I taught my wife early in our marriage to drive a potato truck. I said it was easy. I lied.

A potato truck is a precision thing, to keep the exacting pace of the potato digger, first gear, better yet creeper gear. The Chicago Grocers were 4-speed auto, fairly rare at this moment in potato history, with straight-8 engines. We believed removing the muffler helped an engine inhale. Stood to reason, noise is propulsion. Same as the Saturn B.

My wife did not at the onset understand the motive of the skull-crushing din inside the cab to the favor of locomotion, by my calculation about five extra horsepower.

Eventually she carried cotton for her ears. I thought she looked particularly cute, a baseball cap with cottontail ears.

One day coming home from the field, as she was to cross the state highway she realized she was coming on a little strong. She got hard on the brakes. Seems the brakes failed.

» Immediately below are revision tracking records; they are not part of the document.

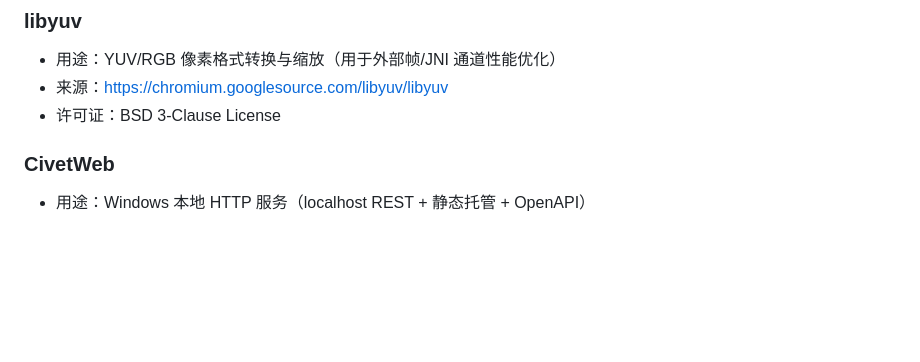
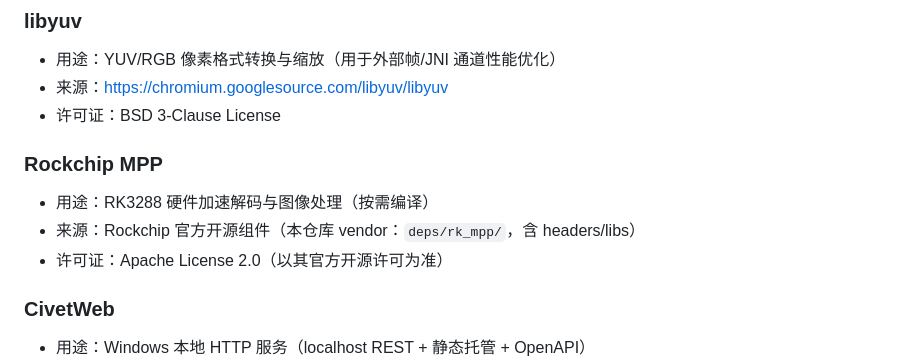
Before and after one commit to Have-68626/rk3288_opencv, a Markdown page: CREDITS.md, the part around the change. Drawn GitHub-style; blank space fills up the shorter version.

Commit message:
docs(credits): record Rockchip MPP dependency in CREDITS.md (#115)
Added Rockchip MPP origin and license info.

Co-authored-by: google-labs-jules[bot] <161369871+google-labs-jules[bot]@users.noreply.github.com>

```diff
--- a/CREDITS.md
+++ b/CREDITS.md
@@ -37,6 +37,11 @@
 - 用途：YUV/RGB 像素格式转换与缩放（用于外部帧/JNI 通道性能优化）
 - 来源：https://chromium.googlesource.com/libyuv/libyuv
 - 许可证：BSD 3-Clause License
+
+### Rockchip MPP
+- 用途：RK3288 硬件加速解码与图像处理（按需编译）
+- 来源：Rockchip 官方开源组件（本仓库 vendor：`deps/rk_mpp/`，含 headers/libs）
+- 许可证：Apache License 2.0（以其官方开源许可为准）
 
 ### CivetWeb
 - 用途：Windows 本地 HTTP 服务（localhost REST + 静态托管 + OpenAPI）
```
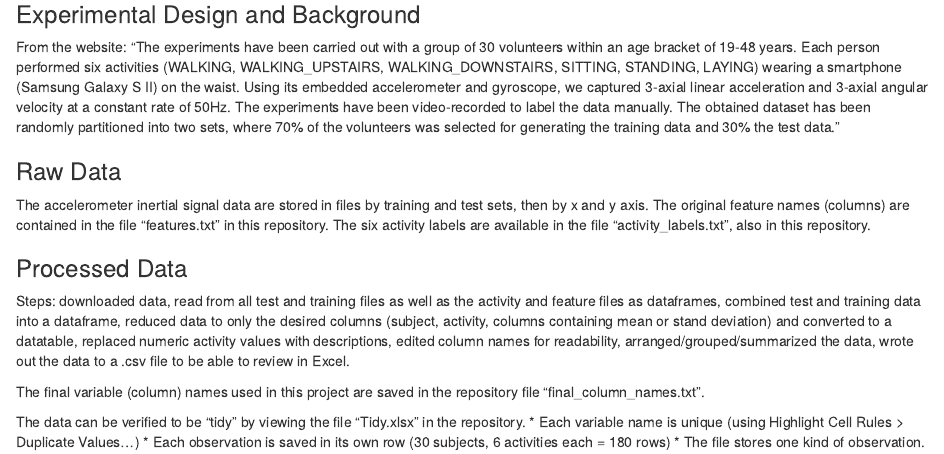
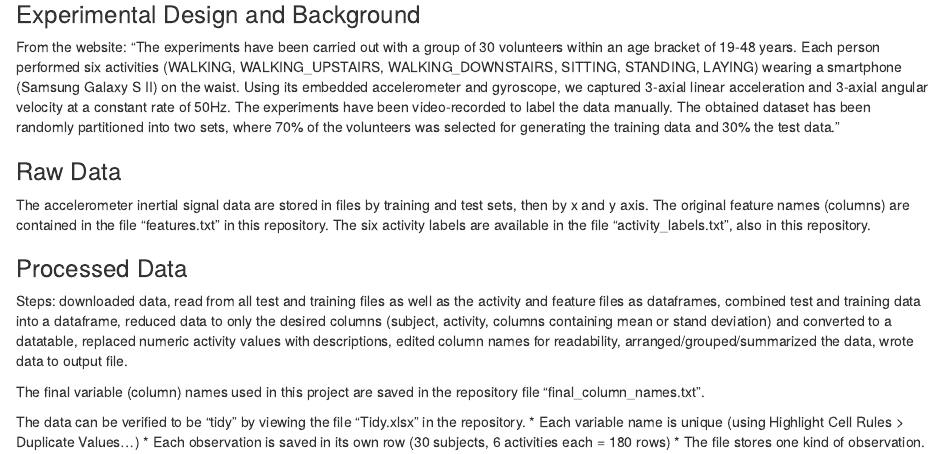
Before and after one commit to mistermaxx/Coursera.Getting_Cleaning_Data.Course_Project, an R Markdown document (Codebook.Rmd): the page in a window 1100 px wide, from 230 px down. Rendered offline with R 4.5, knitr and Pandoc, with nearby package versions.

Commit message:
Edited processing steps

```diff
--- a/Codebook.Rmd
+++ b/Codebook.Rmd
@@ -14,7 +14,7 @@ From the website: "The experiments have been carried out with a group of 30 volu
 The accelerometer inertial signal data are stored in files by training and test sets, then by x and y axis. The original feature names (columns) are contained in the file "features.txt" in this repository. The six activity labels are available in the file "activity_labels.txt", also in this repository.
 
 ### Processed Data
-Steps: downloaded data, read from all test and training files as well as the activity and feature files as dataframes, combined test and training data into a dataframe, reduced data to only the desired columns (subject, activity, columns containing mean or stand deviation) and converted to a datatable, replaced numeric activity values with descriptions, edited column names for readability, arranged/grouped/summarized the data, wrote out the data to a .csv file to be able to review in Excel.
+Steps: downloaded data, read from all test and training files as well as the activity and feature files as dataframes, combined test and training data into a dataframe, reduced data to only the desired columns (subject, activity, columns containing mean or stand deviation) and converted to a datatable, replaced numeric activity values with descriptions, edited column names for readability, arranged/grouped/summarized the data, wrote data to output file.
 
 The final variable (column) names used in this project are saved in the repository file "final_column_names.txt".
 
```
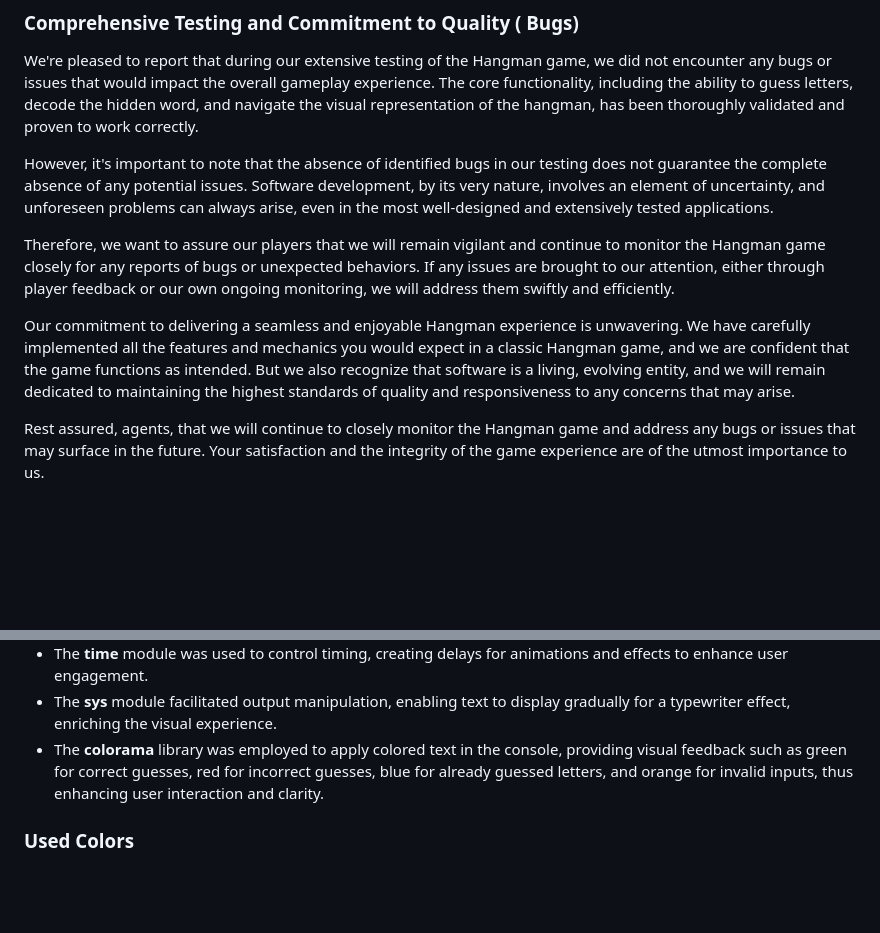
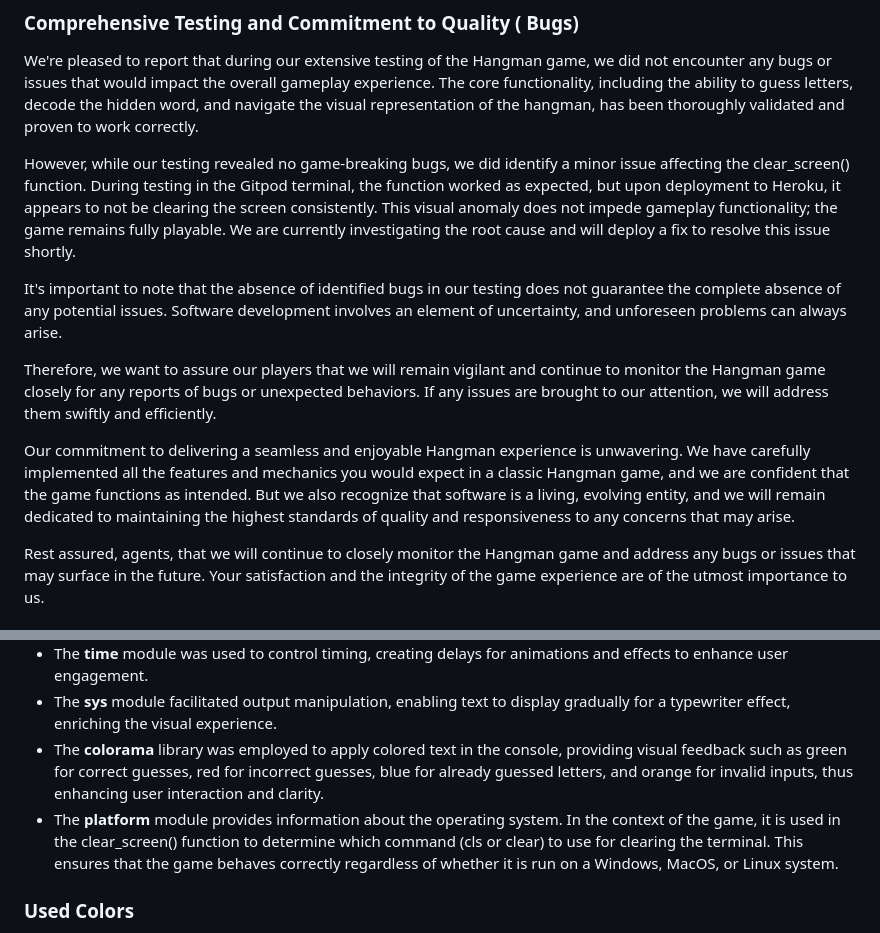
Before and after one commit to Yuss76A/hangman, a Markdown page: README.md, 2 parts joined by grey strips. GitHub-like rendering; blank space fills up the shorter version.

Commit message:
Update the bug and languages used section

```diff
--- a/README.md
+++ b/README.md
@@ -199,11 +199,13 @@ A thorough check of both the word list and the main program files has been compl
 
 We're pleased to report that during our extensive testing of the Hangman game, we did not encounter any bugs or issues that would impact the overall gameplay experience. The core functionality, including the ability to guess letters, decode the hidden word, and navigate the visual representation of the hangman, has been thoroughly validated and proven to work correctly.
 
-However, it's important to note that the absence of identified bugs in our testing does not guarantee the complete absence of any potential issues. Software development, by its very nature, involves an element of uncertainty, and unforeseen problems can always arise, even in the most well-designed and extensively tested applications.
+However, while our testing revealed no game-breaking bugs, we did identify a minor issue affecting the clear_screen() function.  During testing in the Gitpod terminal, the function worked as expected, but upon deployment to Heroku, it appears to not be clearing the screen consistently. This visual anomaly does not impede gameplay functionality; the game remains fully playable. We are currently investigating the root cause and will deploy a fix to resolve this issue shortly.
 
-Therefore, we want to assure our players that we will remain vigilant and continue to monitor the Hangman game closely for any reports of bugs or unexpected behaviors. If any issues are brought to our attention, either through player feedback or our own ongoing monitoring, we will address them swiftly and efficiently.
+It's important to note that the absence of identified bugs in our testing does not guarantee the complete absence of any potential issues. Software development involves an element of uncertainty, and unforeseen problems can always arise.
 
-Our commitment to delivering a seamless and enjoyable Hangman experience is unwavering. We have carefully implemented all the features and mechanics you would expect in a classic Hangman game, and we are confident that the game functions as intended. But we also recognize that software is a living, evolving entity, and we will remain dedicated to maintaining the highest standards of quality and responsiveness to any concerns that may arise.
+Therefore, we want to assure our players that we will remain vigilant and continue to monitor the Hangman game closely for any reports of bugs or unexpected behaviors.  If any issues are brought to our attention, we will address them swiftly and efficiently.
+
+Our commitment to delivering a seamless and enjoyable Hangman experience is unwavering.  We have carefully implemented all the features and mechanics you would expect in a classic Hangman game, and we are confident that the game functions as intended.  But we also recognize that software is a living, evolving entity, and we will remain dedicated to maintaining the highest standards of quality and responsiveness to any concerns that may arise.
 
 Rest assured, agents, that we will continue to closely monitor the Hangman game and address any bugs or issues that may surface in the future. Your satisfaction and the integrity of the game experience are of the utmost importance to us.
 
@@ -215,6 +217,7 @@ Rest assured, agents, that we will continue to closely monitor the Hangman game
 * The **time** module was used to control timing, creating delays for animations and effects to enhance user engagement.
 * The **sys** module facilitated output manipulation, enabling text to display gradually for a typewriter effect, enriching the visual experience.
 * The **colorama** library was employed to apply colored text in the console, providing visual feedback such as green for correct guesses, red for incorrect guesses, blue for already guessed letters, and orange for invalid inputs, thus enhancing user interaction and clarity.
+* The **platform** module provides information about the operating system. In the context of the game, it is used in the clear_screen() function to determine which command (cls or clear) to use for clearing the terminal. This ensures that the game behaves correctly regardless of whether it is run on a Windows, MacOS, or Linux system.
 
 ### Used Colors
 
```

Seems I never told her that truck was a trifle weak at brakes. A touch more than trifle. Besides, the reservoir was empty. I had of course acclimatized to this, drop into low range and use engine braking. If need be, shut off the engine. There was the emergency brake on a drive shaft that did nothing useful but it felt constructive.

Still closing on the state road she had to decide whether to take the ditch or risk the crossing. Wonderful thing is fast thinking, as you never know when you might need it. It’s a good thing to practice, what potato trucks are good for.

My wife crossed the highway unscathed, arrived at the shed intact, and was there waiting for me when I arrived with another truck, the one with brakes.

First thing out of her mouth was why hadn’t I told her the truck had no brakes?

This question in theory can be uttered calmly. It wasn’t. I could have lied and said I don’t know what happened to the brakes.

Never mind those brakes had been AWOL all season, I had just refined my technique, just another brakeless potato truck.

My wife doesn’t swear.

Almost never.

She said a famous two-word phrase, which technically isn’t swearing because God’s name isn’t involved.